Set to music by seven contemporary Mexican composers (performed by the Kronos Quartet, recorded on "Nuevo" on Nonesuch Records), "De Sueños" is performed in a set and costumes by Santo Loquasto rich with references to Death and the Day of the Dead. It is not surprising to find the same references in the dancing. Michael Chen See was excellent as jesting, tempting, seductive Death in top hat and tailcoat, his grin a red slash in his white face. He walks about like the authoritative ringmaster, carrying a bright pink skull which he offers to others, who lick it as if it were an ice cream cone. Michael Trusnovec was really beautiful as a deer shaman.
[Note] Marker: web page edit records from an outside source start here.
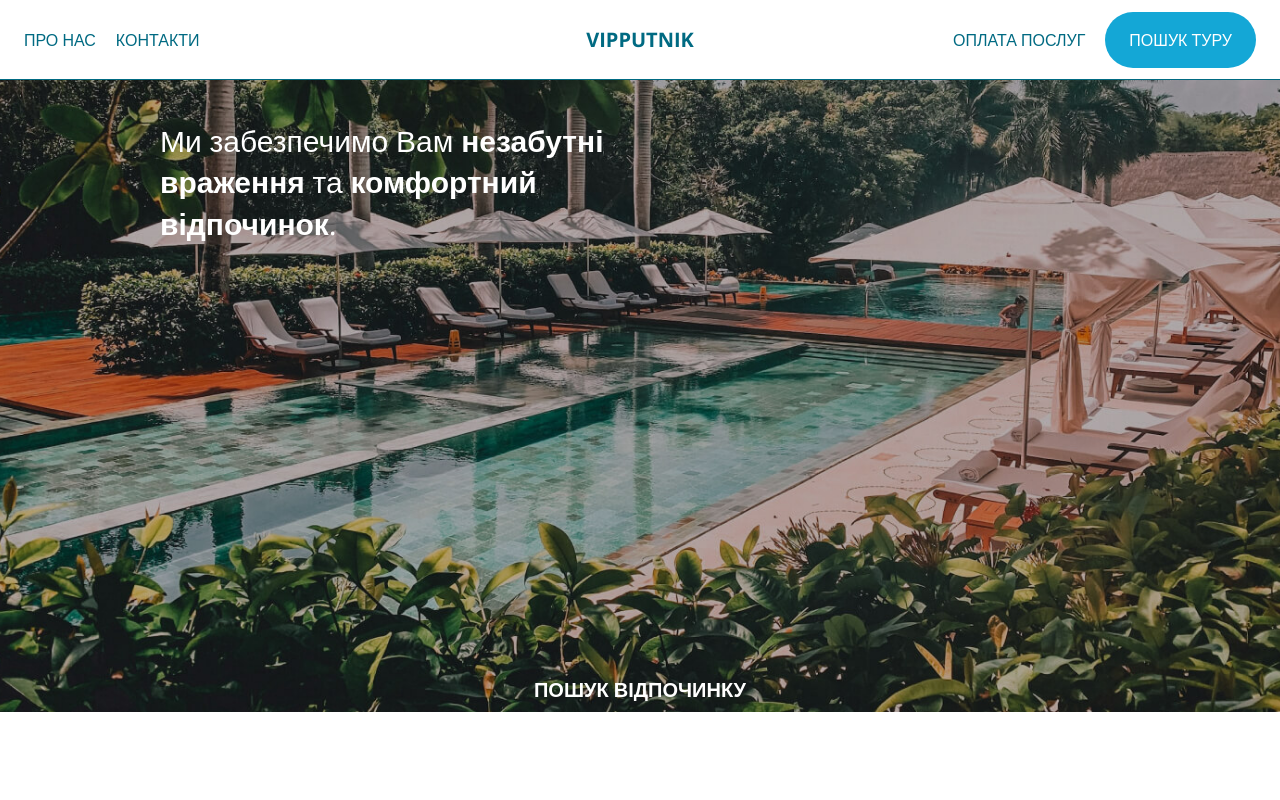
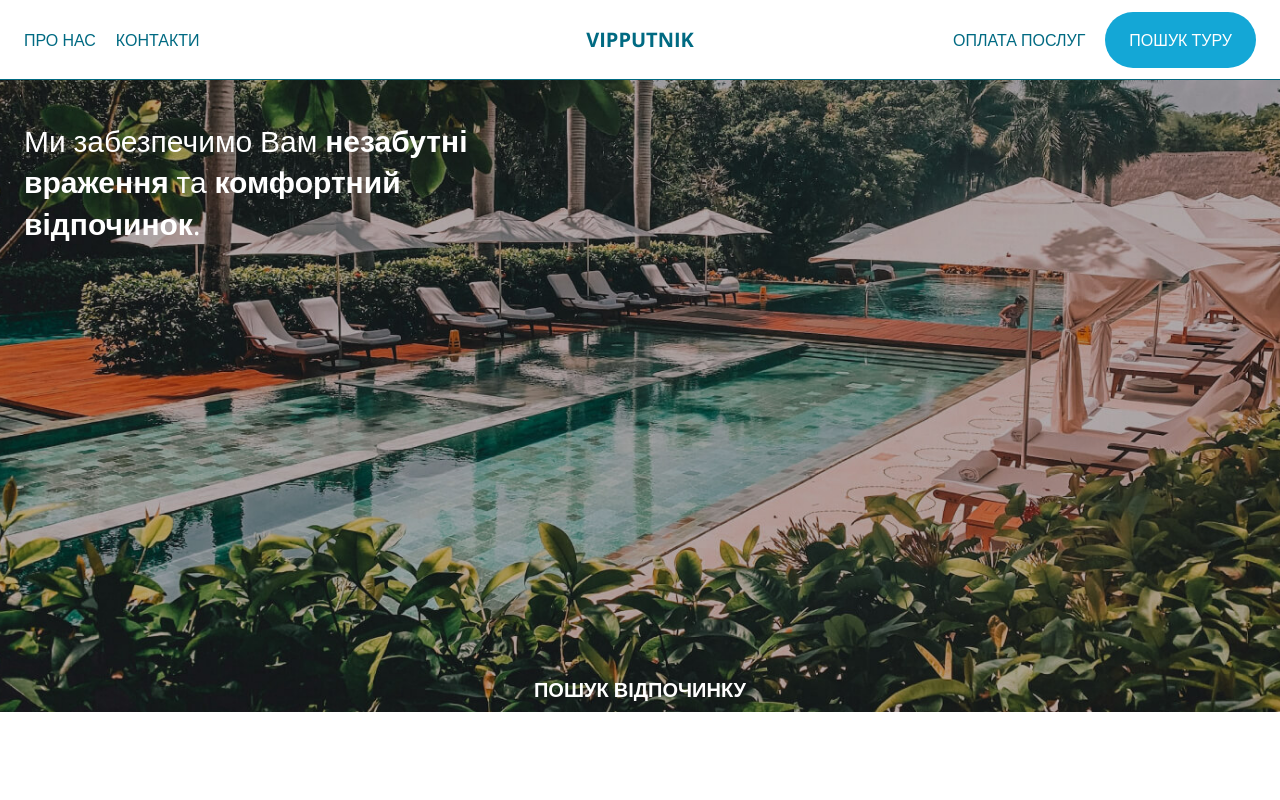
Before and after one commit to ShowTimeU/vip-putnik, a Next.js app: page / in a window 1280 px wide. Shown: the top 800 px of the page. Built offline with nearby package versions, Linux system fonts and the light colour scheme.

Commit message:
small UI update

```diff
--- a/src/pages/index.tsx
+++ b/src/pages/index.tsx
@@ -7,17 +7,20 @@ export default function Home() {
       <div className="w-screen h-auto text-white overflow-hidden">
         <Header />
         <div
-          className="w-full min-h-[calc(100vh-80px)] relative pl-40 pt-32 -mt-2"
+          className="w-full min-h-[calc(100vh-80px)] relative pt-32 -mt-2"
           style={{
             background: `url('${
               require("@/components/assets/img/bg-desk.jpg").default.src
             }') no-repeat center top / cover`,
           }}
         >
-          <h1 className="text-3xl w-2/5 leading-snug">
-            Ми забезпечимо Вам <b>незабутні враження</b> та
-            <b> комфортний відпочинок</b>.
-          </h1>
+          <div className="max-w-[1440px] mx-auto px-6">
+            <h1 className="text-3xl leading-snug w-2/5">
+              Ми забезпечимо Вам <b>незабутні враження</b> та
+              <b> комфортний відпочинок</b>.
+            </h1>
+          </div>
+
           <div className="absolute w-full bottom-2 left-0 flex justify-center items-center text-center">
             <h2 className="uppercase text-xl font-bold">Пошук відпочинку</h2>
           </div>
```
With a full rack of antlers on his head, his movement was different from what we are accustomed to — he was very like a deer, leading with that massive head, his flanks quivering, his powerful haunches rippling above his neat hooves. But what is going on with that Almodovar-style transvestite (Robert Kleinendorst, in anklets and maryjanes!), and who is that gold lady?
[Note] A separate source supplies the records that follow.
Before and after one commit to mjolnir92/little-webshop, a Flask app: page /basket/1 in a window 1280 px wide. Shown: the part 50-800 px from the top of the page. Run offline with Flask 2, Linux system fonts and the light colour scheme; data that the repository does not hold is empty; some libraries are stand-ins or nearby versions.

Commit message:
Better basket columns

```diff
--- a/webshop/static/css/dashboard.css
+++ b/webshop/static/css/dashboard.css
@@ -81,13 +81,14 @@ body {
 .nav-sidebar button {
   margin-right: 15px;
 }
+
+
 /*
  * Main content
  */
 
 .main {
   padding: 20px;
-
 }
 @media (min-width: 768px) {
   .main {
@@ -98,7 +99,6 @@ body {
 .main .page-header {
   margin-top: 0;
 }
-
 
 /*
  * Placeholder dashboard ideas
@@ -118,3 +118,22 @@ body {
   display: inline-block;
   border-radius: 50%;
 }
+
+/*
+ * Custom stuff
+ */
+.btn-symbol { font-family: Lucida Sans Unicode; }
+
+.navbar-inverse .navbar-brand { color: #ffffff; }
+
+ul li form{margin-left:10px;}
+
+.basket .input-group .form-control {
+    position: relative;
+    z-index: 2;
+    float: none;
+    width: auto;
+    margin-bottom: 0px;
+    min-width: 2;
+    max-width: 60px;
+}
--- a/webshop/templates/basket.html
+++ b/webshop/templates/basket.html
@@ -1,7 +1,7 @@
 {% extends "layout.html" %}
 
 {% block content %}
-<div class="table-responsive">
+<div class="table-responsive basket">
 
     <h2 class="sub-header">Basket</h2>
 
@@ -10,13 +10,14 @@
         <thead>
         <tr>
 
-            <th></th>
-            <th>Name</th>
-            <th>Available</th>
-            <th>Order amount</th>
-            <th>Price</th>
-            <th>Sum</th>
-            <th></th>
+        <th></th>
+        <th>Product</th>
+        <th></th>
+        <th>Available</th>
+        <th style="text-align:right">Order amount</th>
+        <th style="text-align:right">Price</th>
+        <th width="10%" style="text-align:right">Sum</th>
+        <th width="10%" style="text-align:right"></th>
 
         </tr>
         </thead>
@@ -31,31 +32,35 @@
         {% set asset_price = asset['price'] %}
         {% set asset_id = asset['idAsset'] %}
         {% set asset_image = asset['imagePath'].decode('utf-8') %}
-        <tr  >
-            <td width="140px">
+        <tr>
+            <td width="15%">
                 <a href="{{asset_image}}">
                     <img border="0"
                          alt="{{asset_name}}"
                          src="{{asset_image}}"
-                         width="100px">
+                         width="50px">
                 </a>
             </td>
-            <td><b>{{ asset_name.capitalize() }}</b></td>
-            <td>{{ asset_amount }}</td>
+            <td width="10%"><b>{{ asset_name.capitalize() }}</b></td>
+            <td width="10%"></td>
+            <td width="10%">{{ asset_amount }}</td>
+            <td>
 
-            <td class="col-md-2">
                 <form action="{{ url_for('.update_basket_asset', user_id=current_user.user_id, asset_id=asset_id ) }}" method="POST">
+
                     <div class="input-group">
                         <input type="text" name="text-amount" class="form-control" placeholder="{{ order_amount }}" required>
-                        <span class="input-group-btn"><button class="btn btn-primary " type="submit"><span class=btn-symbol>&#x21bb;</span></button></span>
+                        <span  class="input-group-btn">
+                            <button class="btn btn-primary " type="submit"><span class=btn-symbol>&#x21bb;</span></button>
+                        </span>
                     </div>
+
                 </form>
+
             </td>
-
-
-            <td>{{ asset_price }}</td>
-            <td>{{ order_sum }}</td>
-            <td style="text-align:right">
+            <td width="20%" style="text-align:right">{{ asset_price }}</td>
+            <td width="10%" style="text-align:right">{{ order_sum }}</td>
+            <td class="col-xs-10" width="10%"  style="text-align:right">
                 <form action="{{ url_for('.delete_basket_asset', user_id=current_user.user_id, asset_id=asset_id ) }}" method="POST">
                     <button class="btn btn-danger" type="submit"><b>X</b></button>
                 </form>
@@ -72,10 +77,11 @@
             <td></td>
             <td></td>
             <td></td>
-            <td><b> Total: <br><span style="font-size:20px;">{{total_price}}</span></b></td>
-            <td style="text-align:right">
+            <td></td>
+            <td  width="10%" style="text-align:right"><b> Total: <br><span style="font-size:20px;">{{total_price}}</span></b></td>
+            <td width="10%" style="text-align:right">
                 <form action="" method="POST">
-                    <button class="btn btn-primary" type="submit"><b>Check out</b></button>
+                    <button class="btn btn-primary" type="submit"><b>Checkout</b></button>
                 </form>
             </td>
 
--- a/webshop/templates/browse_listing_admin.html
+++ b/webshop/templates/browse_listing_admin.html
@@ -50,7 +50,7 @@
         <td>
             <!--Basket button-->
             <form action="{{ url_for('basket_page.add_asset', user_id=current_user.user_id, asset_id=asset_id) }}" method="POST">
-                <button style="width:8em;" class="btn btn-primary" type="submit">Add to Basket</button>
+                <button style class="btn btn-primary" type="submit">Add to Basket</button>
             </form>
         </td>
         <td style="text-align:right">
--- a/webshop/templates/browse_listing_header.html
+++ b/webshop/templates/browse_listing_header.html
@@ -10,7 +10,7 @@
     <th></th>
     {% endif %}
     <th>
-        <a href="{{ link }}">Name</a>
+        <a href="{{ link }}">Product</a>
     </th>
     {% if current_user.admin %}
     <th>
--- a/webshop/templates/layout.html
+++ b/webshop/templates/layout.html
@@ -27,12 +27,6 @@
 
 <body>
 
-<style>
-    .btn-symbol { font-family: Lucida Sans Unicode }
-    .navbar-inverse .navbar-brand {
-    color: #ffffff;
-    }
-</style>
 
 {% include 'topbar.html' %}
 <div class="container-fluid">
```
Covered in clinging gold from feet to headdress, Laura Halzack was a glorious sight even before she began to demonstrate her lovely capabilities as a dancer. Sometimes I think all the great sculpture these days is being made on the dance stage, and, instead of years, we only get a few seconds to see it. If only sculptors were making figures arranged with this kind of balance of masses and forces, this kind of elegant line and form and gesture! Gold Lady is the kind of personage you always hope will visit your dreams, and there she was: radiant, epitomizing grace; calming and exciting at once. You have no idea what she means, but you know you'll remember this dream, and feel blessed by it, when Death makes its next visit to you.

The program opened and closed with two joyous dances. "Arden Court," from 1981, is a blissful thing. Set to excerpts from Symphonies Nos. 1, 3, 5, 7, and 8 by William Boyce (1711-79, "the English Bach"), it includes three women but is more of a showcase for the considerable glories of the six men, whose thin tights look almost like full lower body tattoos. There are some great dances, rich in patterningl for them, and many sequences of delightful frolic for all. The company was effervescent, with Annamaria Mazzini particularly spirited and smiling. After all the dark Argentinian theatrics of the last several ADF performances, the intense pleasure of seeing happy dancing to spritely music flooded through the audience.

That readiness of the audience to be blissed out was well served by the evening's final dance, the much loved "Esplanade," from 1975. It is set to the Bach Violin Concerto in E Major and the largo and allegro from the Double Concerto for Two Violins in D Minor, and the dancers express both the formality and the playfulness of the music as they skip and tumble and leap and fly through virtuosi variations on simple movement phrases. The incomparable Lisa Viola was in vivid form, especially in her leaps, but everyone seemed to be having a wonderful time. The life force in all its bubbling fun is still with us, something that is hard to remember these days. It is very encouraging that Taylor surrounded his meditation on death with two such lively pleasure pieces. I'm sure if anything can keep Death from seducing the whole world away from Life, it is happiness, and the Paul Taylor Company supplies a lot of that.